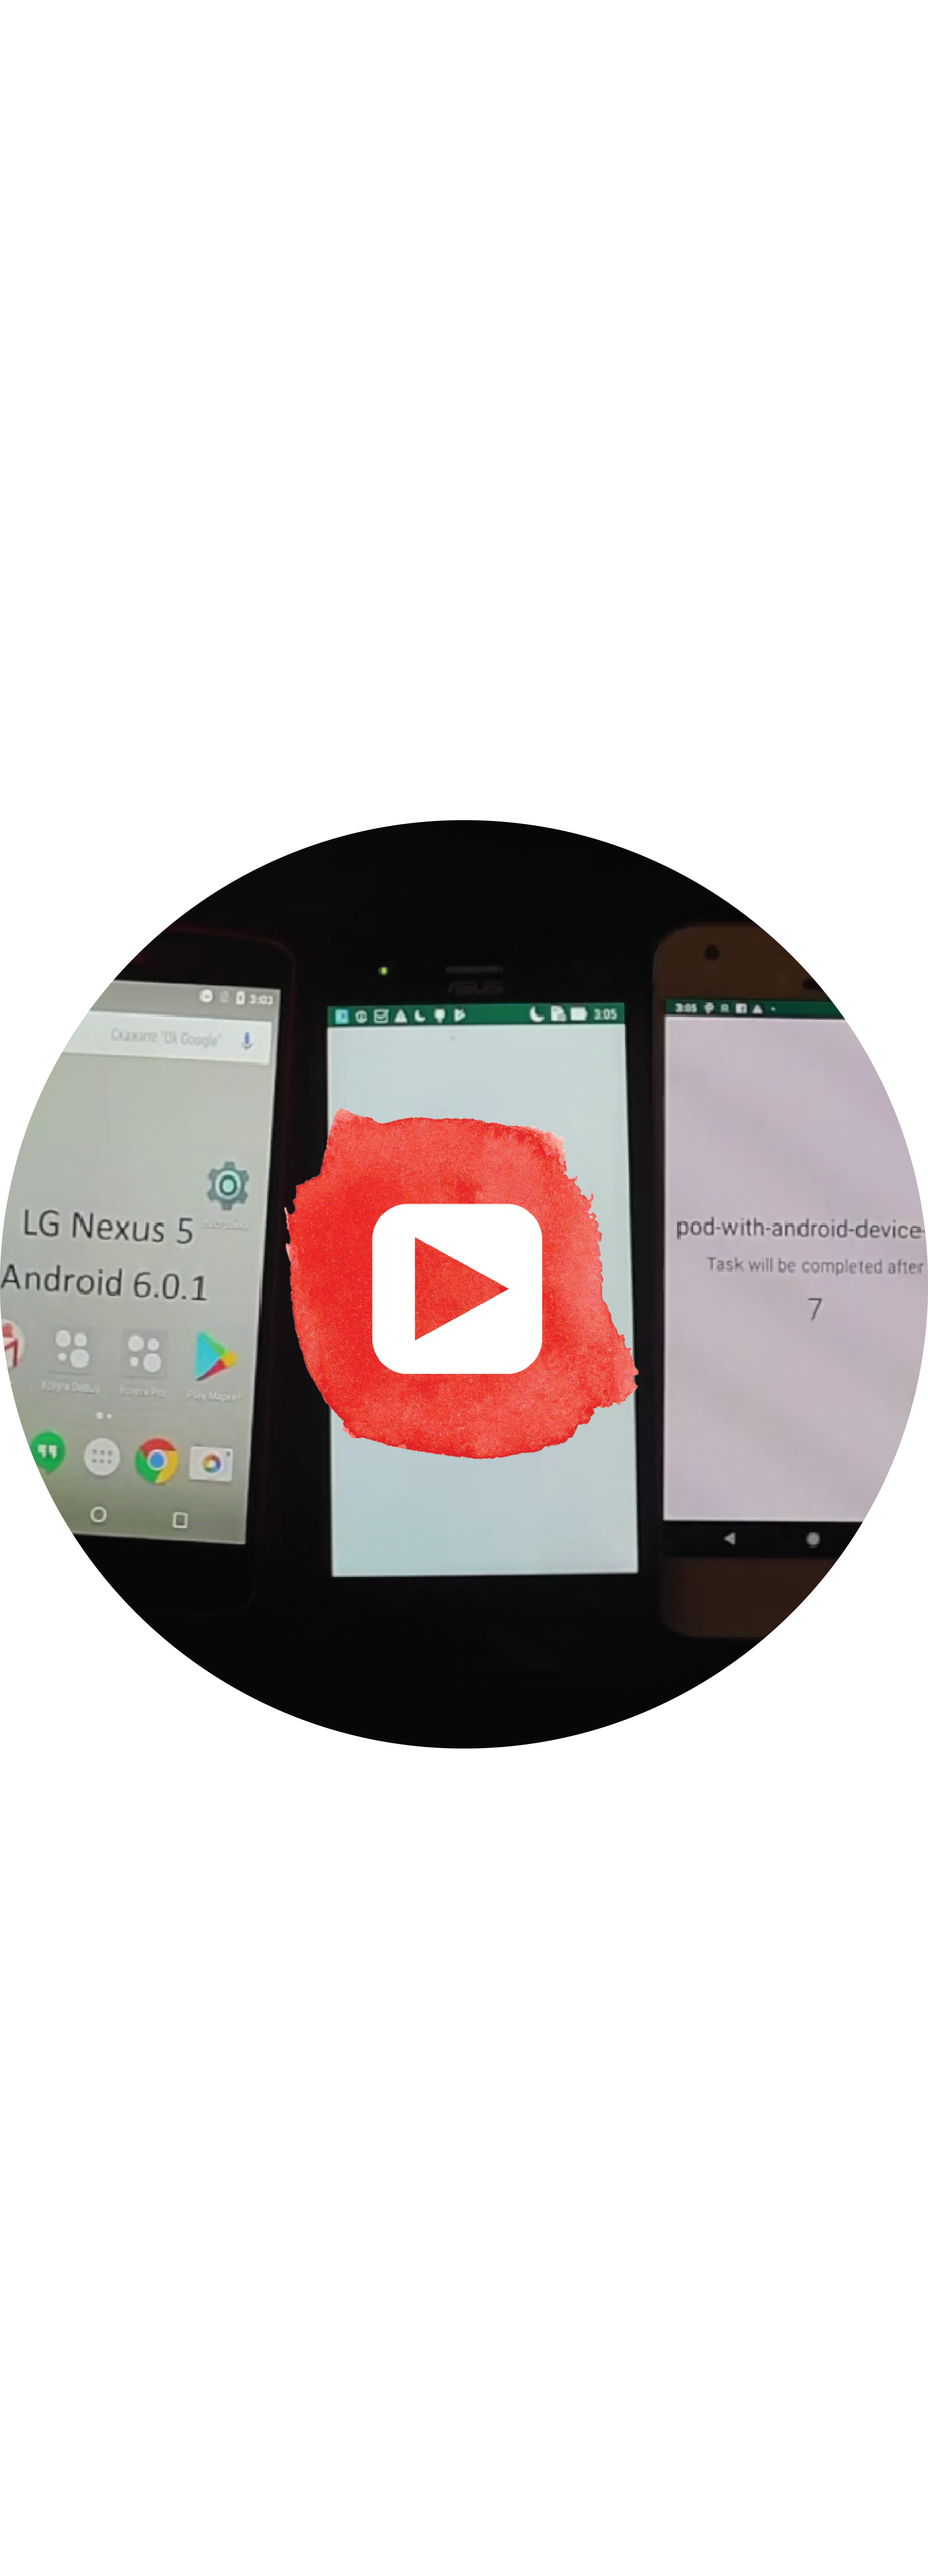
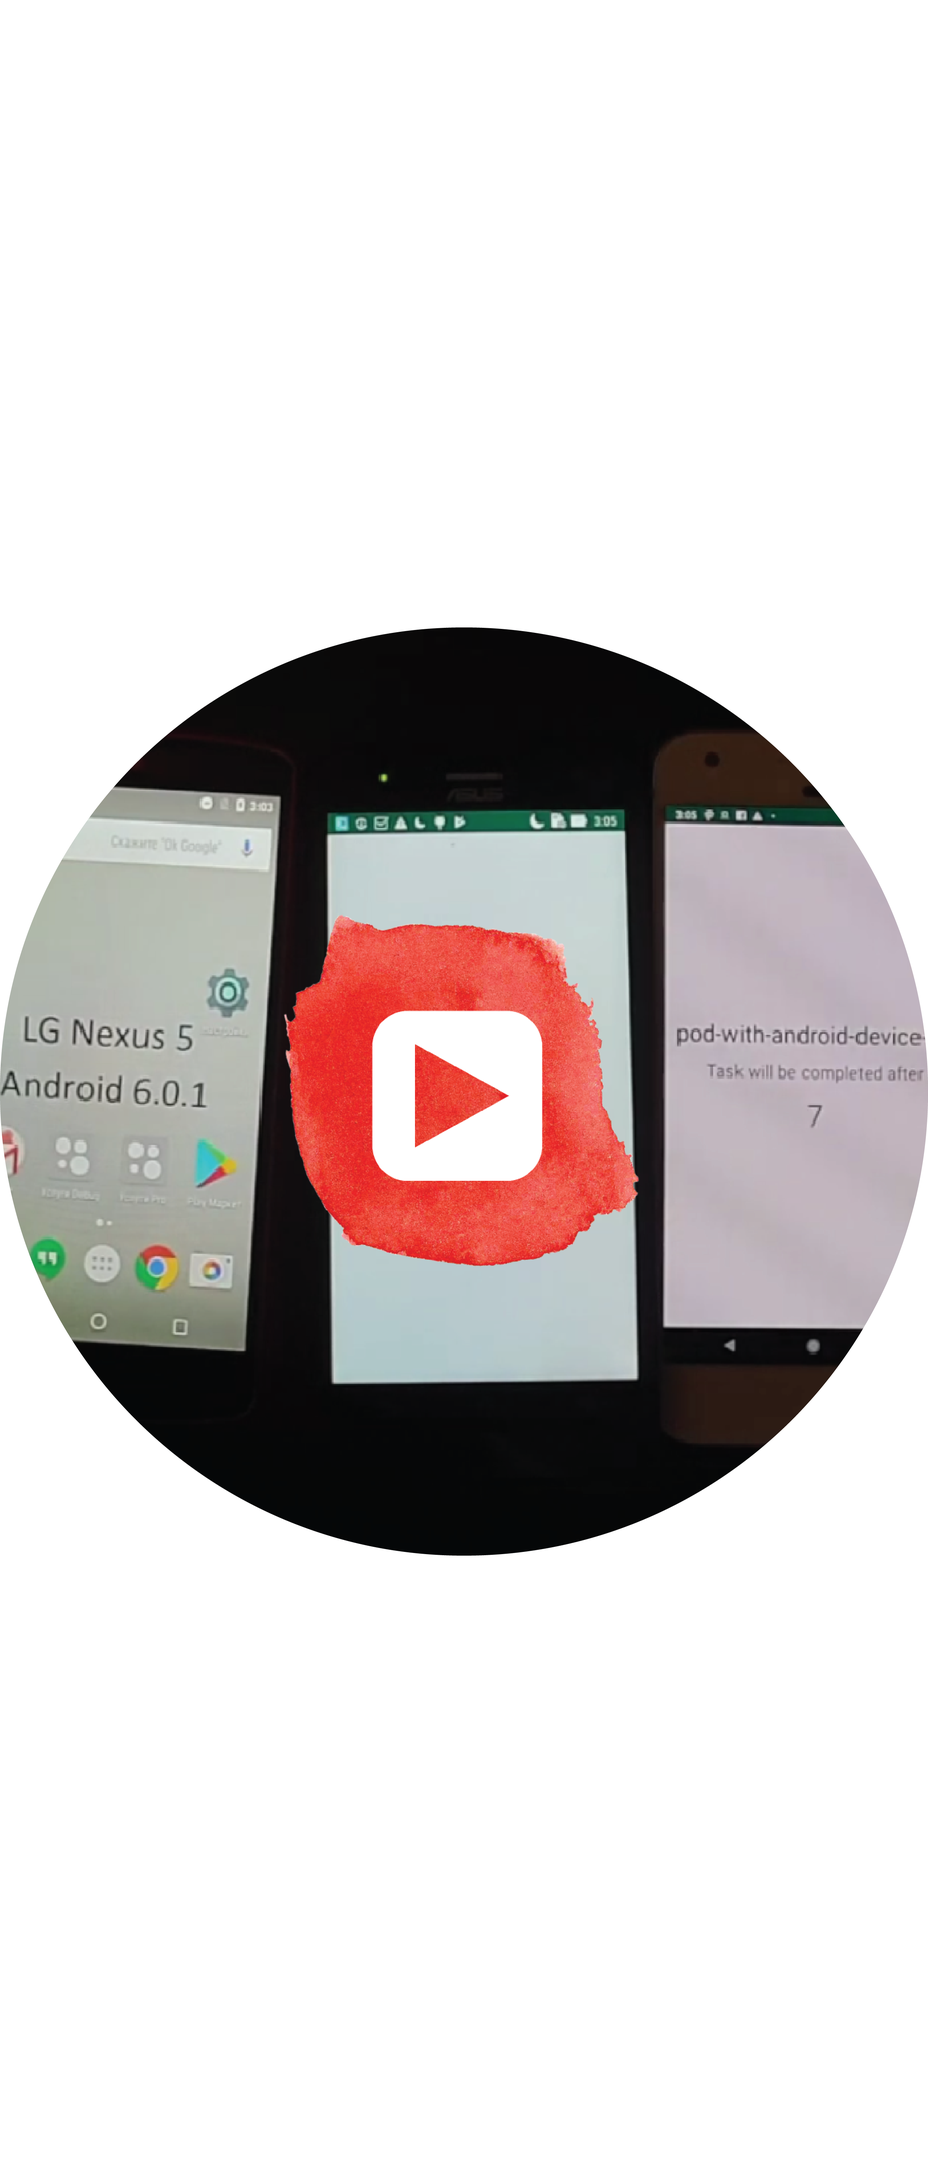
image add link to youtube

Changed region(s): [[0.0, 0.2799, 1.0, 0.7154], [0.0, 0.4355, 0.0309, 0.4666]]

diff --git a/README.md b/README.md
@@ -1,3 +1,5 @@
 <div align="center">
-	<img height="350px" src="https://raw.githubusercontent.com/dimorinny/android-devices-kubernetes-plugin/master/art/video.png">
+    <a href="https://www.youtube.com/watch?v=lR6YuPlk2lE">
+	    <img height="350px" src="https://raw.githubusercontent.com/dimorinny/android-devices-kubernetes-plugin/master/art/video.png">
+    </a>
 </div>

***

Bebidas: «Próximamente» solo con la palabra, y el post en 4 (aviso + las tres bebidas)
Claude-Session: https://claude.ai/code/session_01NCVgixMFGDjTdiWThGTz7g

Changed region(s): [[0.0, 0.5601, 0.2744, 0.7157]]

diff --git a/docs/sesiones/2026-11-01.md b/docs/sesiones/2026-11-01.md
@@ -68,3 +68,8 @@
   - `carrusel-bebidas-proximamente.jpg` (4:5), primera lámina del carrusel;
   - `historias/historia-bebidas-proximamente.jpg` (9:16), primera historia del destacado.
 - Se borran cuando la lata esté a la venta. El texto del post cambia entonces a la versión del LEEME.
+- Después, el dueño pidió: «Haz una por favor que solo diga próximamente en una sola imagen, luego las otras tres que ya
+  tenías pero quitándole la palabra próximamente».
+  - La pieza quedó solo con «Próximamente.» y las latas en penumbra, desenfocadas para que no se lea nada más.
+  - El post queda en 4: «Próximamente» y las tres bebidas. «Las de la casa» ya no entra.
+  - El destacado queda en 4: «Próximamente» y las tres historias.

***

* **THE TASK**
Extract every line of the records above that contains the word "solo".

* **SOLUTION FOR THIS PROBLEM**
Bebidas: «Próximamente» solo con la palabra, y el post en 4 (aviso + las tres bebidas)
+- Después, el dueño pidió: «Haz una por favor que solo diga próximamente en una sola imagen, luego las otras tres que ya
+  - La pieza quedó solo con «Próximamente.» y las latas en penumbra, desenfocadas para que no se lea nada más.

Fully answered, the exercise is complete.